from The American Heritage® Dictionary of the English Language, 4th Edition
- n. The cardinal number equal to 1018.
- n. Chiefly British The cardinal number equal to 1030.
from Wiktionary, Creative Commons Attribution/Share-Alike License
- n. A billion billion: 1 followed by eighteen zeros, 1018.
- n. A million quadrillion: 1 followed by 30 zeros, 1030.
- n. Any very large number, exceeding normal description.
from The Century Dictionary and Cyclopedia
- n. In the English notation, the fifth power of a million, a unit followed by thirty ciphers; in the French notation, used generally in the United States, the sixth power of one thousand, a unit followed by eighteen ciphers.
- Noting a quintillion; the cardinal numeral corresponding to a quintillion: strictly a collective noun. See hundred, a.
from WordNet 3.0 Copyright 2006 by Princeton University. All rights reserved.
- n. the number that is represented as a one followed by 18 zeros
One quintillion is equal to one billion billion, written as a one followed by 18 zeroes.
(An exabyte is 1 quintillion bytes; a quintillion is the number 1 followed by 18 zeroes.)
Professor MORLEY DAVIDSON (Department of Mathematical Sciences, Kent State University): A quintillion is a billion, billion.
And yes, "quintillion" is a number so large, it almost seems made-up.
Then, the super prominence snapped, releasing a quintillion tons of plasma in a conical plum headed toward the Arcturian homeworld at nearly the speed of light.
Mr. Skaugen noted that the acquisition will help Intel achieve "exascale" computing performance by 2018, or a quintillion operations per second.
By 2018, Japan, the U.S. and China are targeting the development of supercomputer capable of doing 1 quintillion 1 million trillion calculations per second.
"The odds of it happening are almost infinitesimally small, or precisely 1 in 2,432,902,008,176,640,000 roughly two and a half quintillion to one," begins Guy Griffiths in an email that we wished had arrived in the Knowledge inbox before we went through the past 120 years of English football tables.
Every day, people create the equivalent of 2.5 quintillion bytes of data from sensors, mobile devices, online transactions, and social networks; so much that 90 percent of the world's data has been generated in the past two years.

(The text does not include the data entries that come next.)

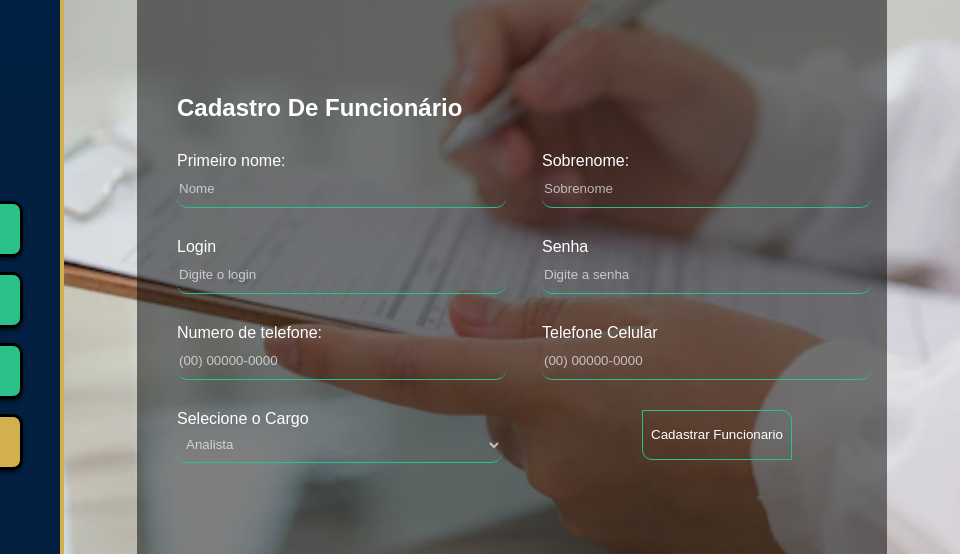
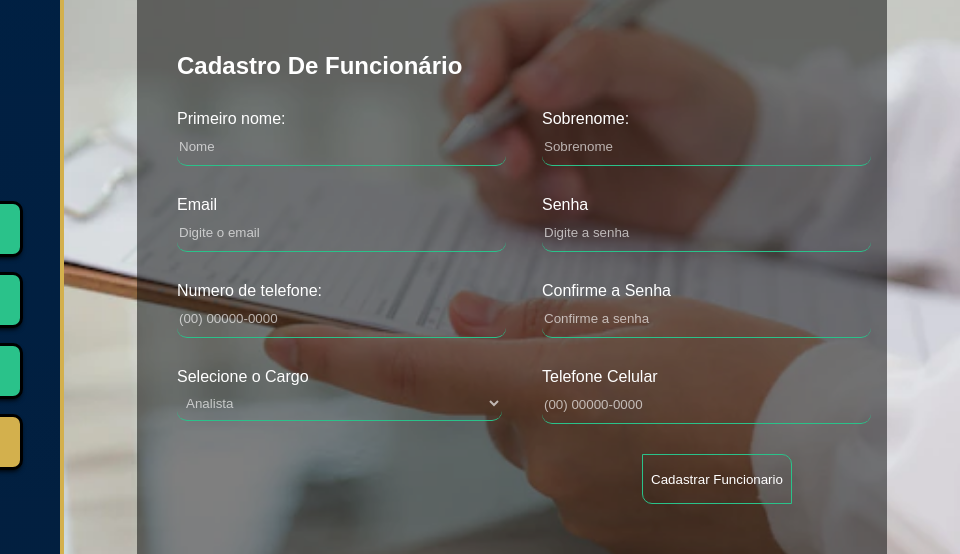
Before and after one commit to caiqueoak03/Sprint-2-Grupo-3, a plain HTML site: page pages/cadastro_funcionario.html in a window 1280 px wide. Shown: the part 107-661 px from the top of the page, 320-1280 px from the left. Drawn offline with Linux system fonts and the light colour scheme.

Commit message:
validação pagina cadastro

```diff
--- a/pages/cadastro_funcionario.html
+++ b/pages/cadastro_funcionario.html
@@ -1,5 +1,6 @@
 <!DOCTYPE html>
 <html lang="en">
+
 <head>
 	<meta charset="UTF-8" />
 	<meta http-equiv="X-UA-Compatible" content="IE=edge" />
@@ -12,13 +13,10 @@
 	<link rel="preconnect" href="https://fonts.gstatic.com" crossorigin />
 	<link
 		href="https://fonts.googleapis.com/css2?family=Fredoka:wght@300;400&family=Roboto:ital,wght@0,400;0,700;1,700&display=swap"
-			rel="stylesheet"
-		/>
-		<script
-			src="https://kit.fontawesome.com/8c4cdd8d42.js"
-			crossorigin="anonymous"
-		></script>
+		rel="stylesheet" />
+	<script src="https://kit.fontawesome.com/8c4cdd8d42.js" crossorigin="anonymous"></script>
 </head>
+
 <body>
 	<!-- HEADER -->
 	<header>
@@ -37,12 +35,8 @@
 			<ul>
 				<a class="navs nav1" href="dashboard.html">Gráficos</a>
 				<a class="navs nav2" href="KPIs.html">Indicadores de Performance</a>
-					<a class="navs nav3" href="cadastro_fazenda.html"
-						>Cadastrar Fazenda</a
-					>
-					<a class="navs nav4" href="cadastro_funcionario.html"
-						>Cadastrar Funcionário</a
-					>
+				<a class="navs nav3" href="cadastro_fazenda.html">Cadastrar Fazenda</a>
+				<a class="navs nav4" href="cadastro_funcionario.html">Cadastrar Funcionário</a>
 			</ul>
 		</div>
 	</header>
@@ -56,9 +50,9 @@
 						<div class="card_cadastro2">
 							<ul>
 								<h2>Cadastro De Funcionário</h2>
-									<li>Primeiro nome:<br><input placeholder="Nome" type="text"> </li>
-									<li>Login<br><input placeholder="Digite o login" type="text"> </li>
-									<li>Numero de telefone: <br><input placeholder="(00) 00000-0000" type="text"></li>
+								<li>Primeiro nome:<br><input id="input_nome" placeholder="Nome" type="text"> </li>
+								<li>Email<br><input id="input_email" placeholder="Digite o email" type="text"> </li>
+								<li>Numero de telefone: <br><input id="input_telefone_fixo" placeholder="(00) 00000-0000" type="text"></li>
 								<li>Selecione o Cargo<select id="select_cargo">
 										<option value="analista">Analista</option>
 										<option value="Supervisor">Supervisor</option>
@@ -69,15 +63,55 @@
 
 							</ul>
 							<div class="li_card">
-									<ul class="input_color" >
-										<li>Sobrenome: <br><input placeholder="Sobrenome" type="text"></li>
-										<li>Senha<br><input placeholder="Digite a senha" type="password"> </li>
-										<li>Telefone Celular <br><input placeholder="(00) 00000-0000" type="text"></li>
-										<li><button>Cadastrar Funcionario</button></li>
+								<ul class="input_color">
+									<li>Sobrenome: <br><input id="input_sobrenome" placeholder="Sobrenome" type="text"></li>
+									<li>Senha<br><input id="input_senha" placeholder="Digite a senha" type="password"> </li>
+									<li>Confirme a Senha<br><input id="input_cofirmar_senha" placeholder="Confirme a senha" type="password"> </li>
+									<li>Telefone Celular <br><input id="input_telefone_celular" placeholder="(00) 00000-0000" type="text"></li>
+									<li><button onclick="validar()">Cadastrar Funcionario</button></li>
 								</ul>
 							</div>
 						</div>
 					</div>
 				</div>
 </body>
+
+
 </html>
+
+<script>
+	function validar(){
+
+		var nome = input_nome.value
+		var sobrenome = input_sobrenome.value
+		var email = input_email.value
+		var telefone_fixo = input_telefone_fixo.value
+		var telefone_celular = input_telefone_celular.value
+		var senha = input_senha.value
+		var confirmar_senha = input_cofirmar_senha.value
+
+
+
+		if (nome.length < 3 ) {
+			alert("Nome incorreto, insira novamente!!")
+		}
+
+		if (email.indexOf("@") == -1 || email.indexOf(".com") == -1) {
+            alert("Email incorreto, insira novamente!!")
+		 }
+
+		if (senha != confirmar_senha) {
+			alert("As senhas não conferem!!")
+		}
+
+		if (telefone_fixo.length > 13 || telefone_fixo.length < 13) {
+			alert("Telefone Fixo incorreto, insira novamente!!")
+		}
+
+		if (telefone_celular.length > 15 || telefone_celular.length < 15) {
+			alert("Telefone Celular incorreto, insira novamente!!")
+		}
+
+
+	}
+</script>
```
Lines whose indentation alone changed are shown as unchanged.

Most of this radioactive cesium will end up in the Pacific Ocean and will be enormously diluted in the 200 quintillion gallons of water there.